- WHAT IS NEEDED -
Set down exactly, from the records below, the line with "config, close<br/>writes: the" through the line with "on the base", and nothing else.

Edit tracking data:
________________________________________

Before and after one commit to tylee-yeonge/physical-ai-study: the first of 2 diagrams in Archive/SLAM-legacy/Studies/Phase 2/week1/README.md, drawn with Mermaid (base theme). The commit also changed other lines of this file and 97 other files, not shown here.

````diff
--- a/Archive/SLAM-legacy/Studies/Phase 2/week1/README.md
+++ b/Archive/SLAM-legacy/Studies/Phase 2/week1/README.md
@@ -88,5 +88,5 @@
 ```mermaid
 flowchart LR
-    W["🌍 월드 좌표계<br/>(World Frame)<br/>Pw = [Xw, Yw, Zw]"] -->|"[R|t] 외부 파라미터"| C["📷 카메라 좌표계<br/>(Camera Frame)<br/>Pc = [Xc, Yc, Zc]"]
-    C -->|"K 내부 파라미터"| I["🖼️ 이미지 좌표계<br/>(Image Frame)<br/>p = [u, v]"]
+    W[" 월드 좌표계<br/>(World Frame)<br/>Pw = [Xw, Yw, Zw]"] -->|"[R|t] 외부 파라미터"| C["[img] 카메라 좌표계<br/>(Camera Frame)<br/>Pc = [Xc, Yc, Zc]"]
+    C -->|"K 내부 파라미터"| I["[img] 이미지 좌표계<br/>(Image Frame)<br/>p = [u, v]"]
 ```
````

________________________________________

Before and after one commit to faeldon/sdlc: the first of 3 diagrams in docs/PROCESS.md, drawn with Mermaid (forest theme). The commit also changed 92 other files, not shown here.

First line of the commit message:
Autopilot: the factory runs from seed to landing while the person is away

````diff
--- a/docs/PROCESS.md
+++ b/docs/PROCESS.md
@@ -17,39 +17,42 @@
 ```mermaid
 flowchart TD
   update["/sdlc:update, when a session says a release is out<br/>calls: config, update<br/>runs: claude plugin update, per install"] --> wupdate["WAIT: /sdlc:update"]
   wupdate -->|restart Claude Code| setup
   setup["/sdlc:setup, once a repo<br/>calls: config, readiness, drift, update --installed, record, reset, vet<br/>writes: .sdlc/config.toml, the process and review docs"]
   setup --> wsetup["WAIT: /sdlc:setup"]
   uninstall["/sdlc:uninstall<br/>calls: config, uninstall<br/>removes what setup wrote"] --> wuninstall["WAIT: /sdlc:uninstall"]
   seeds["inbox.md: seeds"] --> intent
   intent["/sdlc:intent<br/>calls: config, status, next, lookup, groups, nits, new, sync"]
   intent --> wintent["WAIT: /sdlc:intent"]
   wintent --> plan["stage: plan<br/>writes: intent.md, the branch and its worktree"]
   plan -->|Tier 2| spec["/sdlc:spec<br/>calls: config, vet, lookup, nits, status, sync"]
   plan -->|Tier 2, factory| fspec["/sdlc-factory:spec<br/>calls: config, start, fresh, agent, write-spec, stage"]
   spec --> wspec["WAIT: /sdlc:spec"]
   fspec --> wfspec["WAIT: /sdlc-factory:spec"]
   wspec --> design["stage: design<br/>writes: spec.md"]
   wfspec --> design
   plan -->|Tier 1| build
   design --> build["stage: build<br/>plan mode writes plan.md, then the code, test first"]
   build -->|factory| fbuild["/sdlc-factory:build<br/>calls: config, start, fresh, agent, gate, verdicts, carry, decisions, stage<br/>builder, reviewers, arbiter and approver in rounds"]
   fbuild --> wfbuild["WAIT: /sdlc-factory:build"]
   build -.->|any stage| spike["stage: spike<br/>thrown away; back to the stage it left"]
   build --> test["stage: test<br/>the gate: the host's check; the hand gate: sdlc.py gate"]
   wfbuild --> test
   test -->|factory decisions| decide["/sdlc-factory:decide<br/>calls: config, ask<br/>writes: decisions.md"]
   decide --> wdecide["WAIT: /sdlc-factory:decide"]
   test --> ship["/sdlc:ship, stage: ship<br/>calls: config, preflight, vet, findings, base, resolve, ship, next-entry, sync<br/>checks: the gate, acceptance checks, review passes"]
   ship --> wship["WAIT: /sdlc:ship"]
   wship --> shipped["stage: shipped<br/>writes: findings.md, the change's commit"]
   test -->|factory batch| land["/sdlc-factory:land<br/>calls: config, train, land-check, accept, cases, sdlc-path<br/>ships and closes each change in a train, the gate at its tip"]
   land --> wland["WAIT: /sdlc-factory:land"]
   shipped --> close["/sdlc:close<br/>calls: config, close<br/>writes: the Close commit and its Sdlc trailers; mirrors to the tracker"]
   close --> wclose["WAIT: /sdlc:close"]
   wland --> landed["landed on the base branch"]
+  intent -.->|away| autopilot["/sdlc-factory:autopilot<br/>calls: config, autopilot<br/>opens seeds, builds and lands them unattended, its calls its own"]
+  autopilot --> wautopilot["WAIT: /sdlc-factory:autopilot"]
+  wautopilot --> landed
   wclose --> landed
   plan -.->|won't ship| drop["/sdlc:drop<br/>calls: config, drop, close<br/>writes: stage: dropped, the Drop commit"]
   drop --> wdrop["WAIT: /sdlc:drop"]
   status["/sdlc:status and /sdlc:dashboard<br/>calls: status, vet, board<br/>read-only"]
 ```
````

________________________________________

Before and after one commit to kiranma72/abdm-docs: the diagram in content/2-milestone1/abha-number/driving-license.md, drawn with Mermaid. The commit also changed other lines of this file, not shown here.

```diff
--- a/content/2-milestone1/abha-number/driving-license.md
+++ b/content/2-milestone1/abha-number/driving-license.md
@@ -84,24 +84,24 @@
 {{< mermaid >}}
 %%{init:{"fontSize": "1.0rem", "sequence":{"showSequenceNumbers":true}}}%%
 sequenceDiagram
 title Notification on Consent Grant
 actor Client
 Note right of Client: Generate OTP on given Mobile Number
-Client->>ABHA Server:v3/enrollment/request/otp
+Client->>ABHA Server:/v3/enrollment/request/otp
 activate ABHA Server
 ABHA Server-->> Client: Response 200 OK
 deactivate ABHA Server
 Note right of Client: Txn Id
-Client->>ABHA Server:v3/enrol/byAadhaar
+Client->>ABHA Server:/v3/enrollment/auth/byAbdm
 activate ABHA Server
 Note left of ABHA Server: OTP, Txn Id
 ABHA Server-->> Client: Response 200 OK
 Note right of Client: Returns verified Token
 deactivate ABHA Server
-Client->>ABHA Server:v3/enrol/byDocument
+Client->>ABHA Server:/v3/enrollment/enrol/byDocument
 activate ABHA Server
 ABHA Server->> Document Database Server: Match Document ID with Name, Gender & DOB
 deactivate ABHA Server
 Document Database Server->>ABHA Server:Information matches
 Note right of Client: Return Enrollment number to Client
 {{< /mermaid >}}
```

________________________________________

- EXPECTED OUTPUT -
   shipped --> close["/sdlc:close<br/>calls: config, close<br/>writes: the Close commit and its Sdlc trailers; mirrors to the tracker"]
   close --> wclose["WAIT: /sdlc:close"]
   wland --> landed["landed on the base branch"]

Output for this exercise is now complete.